While the deadline has come and gone, it was merely the start date from which companies need to be able to demonstrate GDPR compliance, and a lot of work is still required as compliance gets embedded further into everyday business processes and operations.

GDPR is not intended to act as a roadblock for business but rather to encourage businesses to drive transparency for data use and governance. It shifts how organisations have been approaching client data and aims to puts the customer back into the forefront.

You May Have Updated Your Privacy Policy, But It’s Not Enough!

Wizuda’s 5 W’s aim to help you evaluate the where, what, who, why and when of your data transfers and file sharing operations.  For example, to assess if your email processes are GDPR compliant?

1.WHAT?

First you need to understand – What personal data you process and store and if it includes special categories of data?

 

2.WHERE?

Next, you must know – Where your data is coming from? Where it is being stored? Where your data is transferred to? This should be considered both internally within your organisation as well as externally to third parties and so on. Is it being transferred outside of the EEA and if so are appropriate safeguards in place such as BCR, model contracts etc?

 

3.WHO?

Then you need to look at – Who has access to this data?  Who is it being shared with? Ensure to look at your entire supply chain e.g. Internal departments, 3rd party data processors etc.

 

4.WHY?

The next step is to understand – Why do those with access to this data, have access? What is the legal basis for them having access e.g. is it for legitimate business purposes? Should this data be transferred or shared with them? Have the appropriate technical and organisation measures been applied e.g. data encryption, data minimisation?

 

5.WHEN?

And finally, you need to review – When were these transfers and data sharing arrangements authorised?  Are they still valid?  Have you got the right technical solutions in place that give you a full audit trail of your organisations file sharing and data transfer activities including the authorisation workflow history for your compliance reporting?

 

Once you have assessed the 5 W’s of data transfers within your organisation, you will need to consider what your next steps should be. There will by many actions you will need to take to address compliance. Remember the GDPR is a regulation and if found to be non-compliant you risk significant fines.

To learn more about Wizuda’s GDPR Compliant solutions, visit https://wizuda.com/gdpr/

Wizuda Feature in the Sunday Business Post GDPR Special

Check out our latest article in the Sunday Business Post. Wizuda’s Managing Director, Danielle Cussen, discusses the importance of putting the right procedures in place to avoid data breaches.

By implementing a secure and compliant file share solution, businesses can demonstrate they are taking GDPR seriously, as well as mitigate against the most common data breach of emailing personal data to the incorrect recipient. Click here to sign-up for your free Compliant File Share trial today.

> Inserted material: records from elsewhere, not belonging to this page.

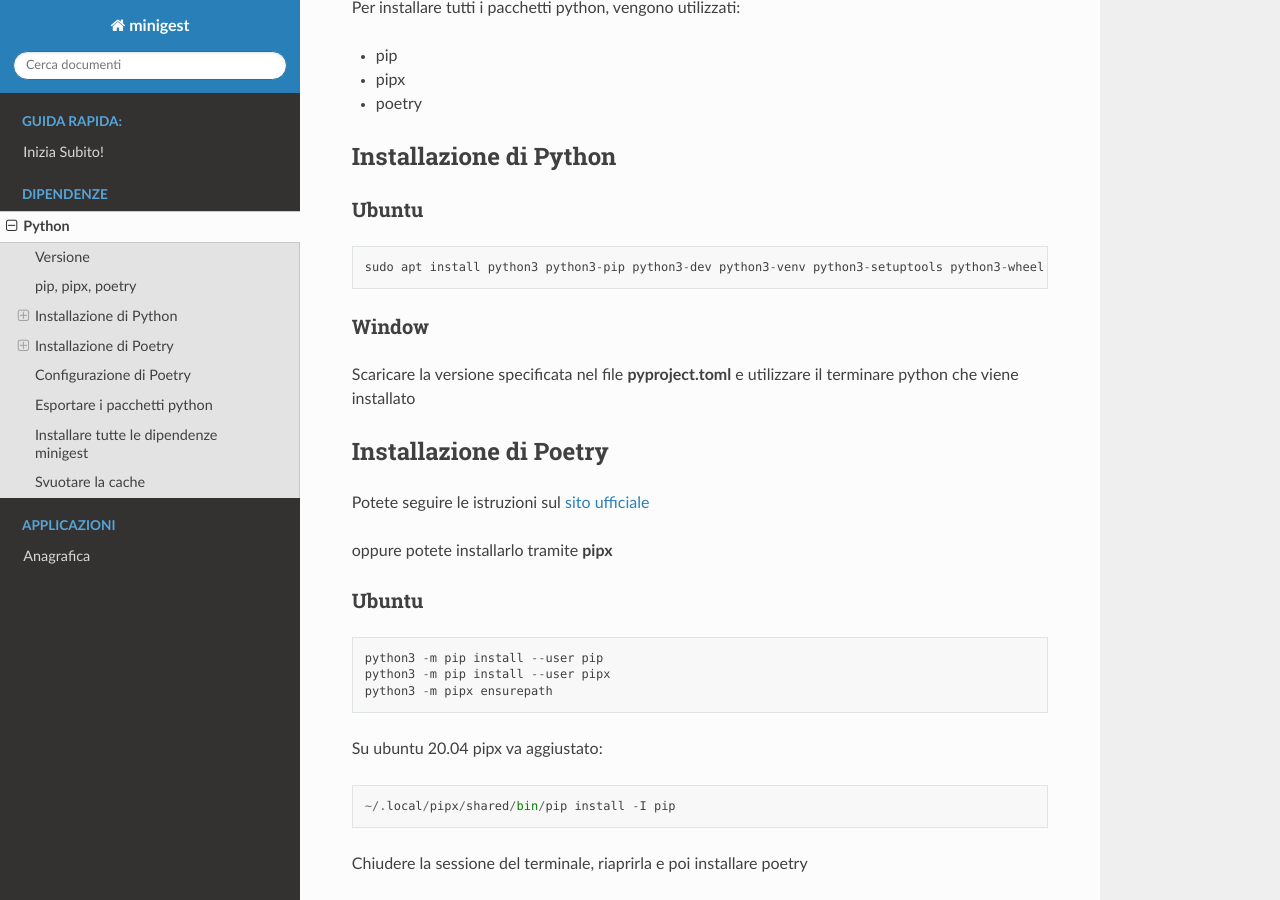
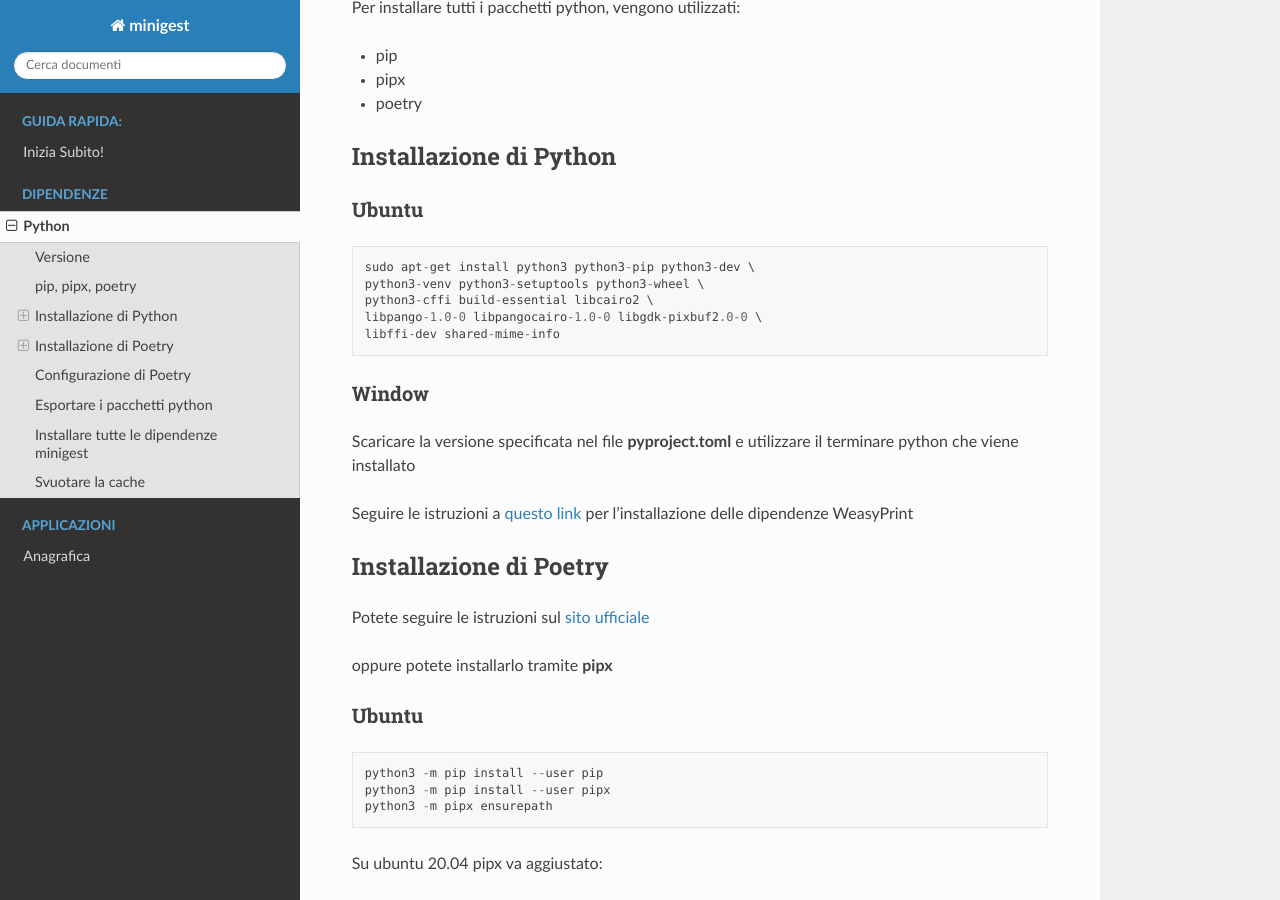
Before and after one commit to dcdeiv/minigest, a Sphinx documentation site: the page built from docs/dipendenze/python.rst, in a window 1280 px wide and 900 px high, scrolled down 396 px. Built offline with Sphinx 7.4.7 and the Read the Docs theme 2.0.0, drawn with Linux system fonts in a browser that asks for light colours.

Commit message:
docs(python): aggiorna le dipendenze python

```diff
--- a/docs/dipendenze/python.rst
+++ b/docs/dipendenze/python.rst
@@ -26,13 +26,19 @@ Ubuntu
 
 ::
 
-    sudo apt install python3 python3-pip python3-dev python3-venv python3-setuptools python3-wheel
+    sudo apt-get install python3 python3-pip python3-dev \
+    python3-venv python3-setuptools python3-wheel \
+    python3-cffi build-essential libcairo2 \
+    libpango-1.0-0 libpangocairo-1.0-0 libgdk-pixbuf2.0-0 \
+    libffi-dev shared-mime-info
 
 Window
 ------
 
 Scaricare la versione specificata nel file **pyproject.toml** e
 utilizzare il terminare python che viene installato
+
+Seguire le istruzioni a `questo link <https://weasyprint.readthedocs.io/en/latest/install.html#windows>`_ per l'installazione delle dipendenze WeasyPrint
 
 Installazione di Poetry
 ***********************
```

You can read the full article below.

Sporting Wizuda!

Congratulations to the Portlaoise RFC U-17s who claimed the 2018 Leinster Premier League Title.

In a close battle that saw the first try rule come into play, the Portlaoise U17s saw victory in Naas this week against their Navan rivals.

In an action and highly skill packed game the match was bursting with intensity and kept us all at the edge of our seats. Right up to and beyond the final whistle!

Speaking about the win, Wizuda, Managing Director, Danielle Cussen said, “It’s a fantastic achievement for the guys and we’re very proud to be the team’s sponsors. For the team to have claimed two out of three victories in the provincial competitions is a wonderful achievement.”

Commercial Director Mike Ross, who used to play a bit himself, said, “I’m delighted to see this group of young men win major silverware.  A lot of work goes into achieving something like this, and it’s a credit to them and their coaches.  Hopefully we’ll see some of them go on to wear the blue of Leinster and eventually the green of Ireland!”